And if the men are really good-looking, it doesn't much matter what they talk about, although keep in mind I am 39++, which is an age when women, if all has gone well, start getting really shallow about such things, and say "Yeah, whatever" to the idea of a conversation with a balding CEO their own age and instead exchanging pleasantries with handsome music students. The next stage, I believe, is Daily Mass with all the other old ladies in surgical socks, sigh sigh sigh.

Of course, that could be the coffee talking.

Shiraz said...

Having been a university instructor, I found that study really interesting -- thanks for posting it!

In my experience it is true that male students tend to talk more (this was also true in the seminars I took as a graduate student). I would say that as well as speaking more, the MODE of talking of men in classes I have been in and taught was also different. That is, the male students tended to make more absolute, argumentative statements, whereas the women used many more qualifiers.

I have to say that as an instructor almost every class I taught had more male than female students, so this may have contributed to the 'quiet girl' effect, but in the classes I was a student in, women dominated but men definitely spoke a lot more. Most of these classes had male instructors though so I wonder. Also, as a female instructor, I was very aware of what it was like being drowned out as a student, so I made a particular effort to make sure the quieter students were able to speak. Of course many of these students were female, so I suppose this equated to getting the girls to talk.
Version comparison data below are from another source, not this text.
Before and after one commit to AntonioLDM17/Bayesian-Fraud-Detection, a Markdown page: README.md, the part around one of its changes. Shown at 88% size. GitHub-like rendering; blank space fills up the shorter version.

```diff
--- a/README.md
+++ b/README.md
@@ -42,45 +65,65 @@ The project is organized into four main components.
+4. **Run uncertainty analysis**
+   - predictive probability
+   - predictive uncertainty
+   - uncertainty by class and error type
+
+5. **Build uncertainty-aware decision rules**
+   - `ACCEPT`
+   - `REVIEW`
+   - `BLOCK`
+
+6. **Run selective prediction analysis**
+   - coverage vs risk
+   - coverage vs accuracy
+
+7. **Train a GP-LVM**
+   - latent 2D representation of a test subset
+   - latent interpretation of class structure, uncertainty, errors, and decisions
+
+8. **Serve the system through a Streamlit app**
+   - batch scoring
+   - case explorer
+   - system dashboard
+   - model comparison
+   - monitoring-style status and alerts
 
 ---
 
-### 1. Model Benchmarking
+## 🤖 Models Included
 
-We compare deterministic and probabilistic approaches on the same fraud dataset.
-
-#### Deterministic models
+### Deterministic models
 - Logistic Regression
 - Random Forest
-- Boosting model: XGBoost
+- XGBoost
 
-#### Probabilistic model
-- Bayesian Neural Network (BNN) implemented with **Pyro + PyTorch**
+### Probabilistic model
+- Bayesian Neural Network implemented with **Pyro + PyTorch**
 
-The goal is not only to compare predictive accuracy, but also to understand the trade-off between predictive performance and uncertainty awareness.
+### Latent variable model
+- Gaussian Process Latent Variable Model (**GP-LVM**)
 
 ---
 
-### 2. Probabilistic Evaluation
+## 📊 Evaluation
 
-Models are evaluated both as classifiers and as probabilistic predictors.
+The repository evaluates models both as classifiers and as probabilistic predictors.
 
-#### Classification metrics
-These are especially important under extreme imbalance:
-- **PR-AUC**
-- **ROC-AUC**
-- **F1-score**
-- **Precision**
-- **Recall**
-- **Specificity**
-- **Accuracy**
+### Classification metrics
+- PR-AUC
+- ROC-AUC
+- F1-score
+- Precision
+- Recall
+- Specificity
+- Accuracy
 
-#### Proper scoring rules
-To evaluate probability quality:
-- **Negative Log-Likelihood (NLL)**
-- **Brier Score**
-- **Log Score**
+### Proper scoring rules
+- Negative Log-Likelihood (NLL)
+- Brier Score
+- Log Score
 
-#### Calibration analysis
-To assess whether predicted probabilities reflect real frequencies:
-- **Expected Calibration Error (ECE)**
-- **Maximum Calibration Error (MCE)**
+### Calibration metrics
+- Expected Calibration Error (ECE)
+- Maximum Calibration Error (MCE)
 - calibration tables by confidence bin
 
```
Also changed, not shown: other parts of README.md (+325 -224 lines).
Another interesting thing is classroom dynamic -- around a seminar table in a class I taught that was 80% male, the female students all chose seats close to me. Was it protection from all that testosterone? I wonder.

Seraphic said...

It IS very interesting. And I think it adds weight to my belief in the importance of all-girls schools and even women's colleges.

Obviously men and women have to compete against each other in the free market, but I don't see why they should have to compete against other in academia and other training. If there are participation grades, this puts most women in mixed groups at a serious disadvantage.

It goes without saying that the solution is not screaming at men for their male conversational dynamics or trying to get them to behave more like women. I suppose, though, that I have indeed proposed that women try to speak more like men in class and at work. But as university and work were founded for men, that makes sense to me. I wonder what solution St. Edith Stein would propose?

Urszula said...

I like your suggestion to concentrate on what we have, instead of what we lack. This is the first Christmas when I've felt slightly out of place with my family - maybe because I'm still single with no kids, while various siblings are the opposite - and I was sharing my feelings of discomfort with my cousin. She, while married, is struggling with childlessness, and she quoted your exact words about appreciating what we have.

On the male conversational dynamic, I've actually had numerous conversations with my boss, who has attempted to uproot my tendency to frontload whatever I say with "I feel, I think" etc. He claims I need to be more forceful and sure of myself. What I've tried to explain is that I am sure of myself, I just don't feel the need to start off every conversation imposing my opinion as an objective truth. In the wake of several successful conference calls I've led using a method of 'directed consensus', he seems to be more convinced gentle, behind-the-scenes can work. I know it can - I've worked in extremely male-dominated workplaces.

Seraphic said...

I think St. Edith Stein would really like that, Urszula!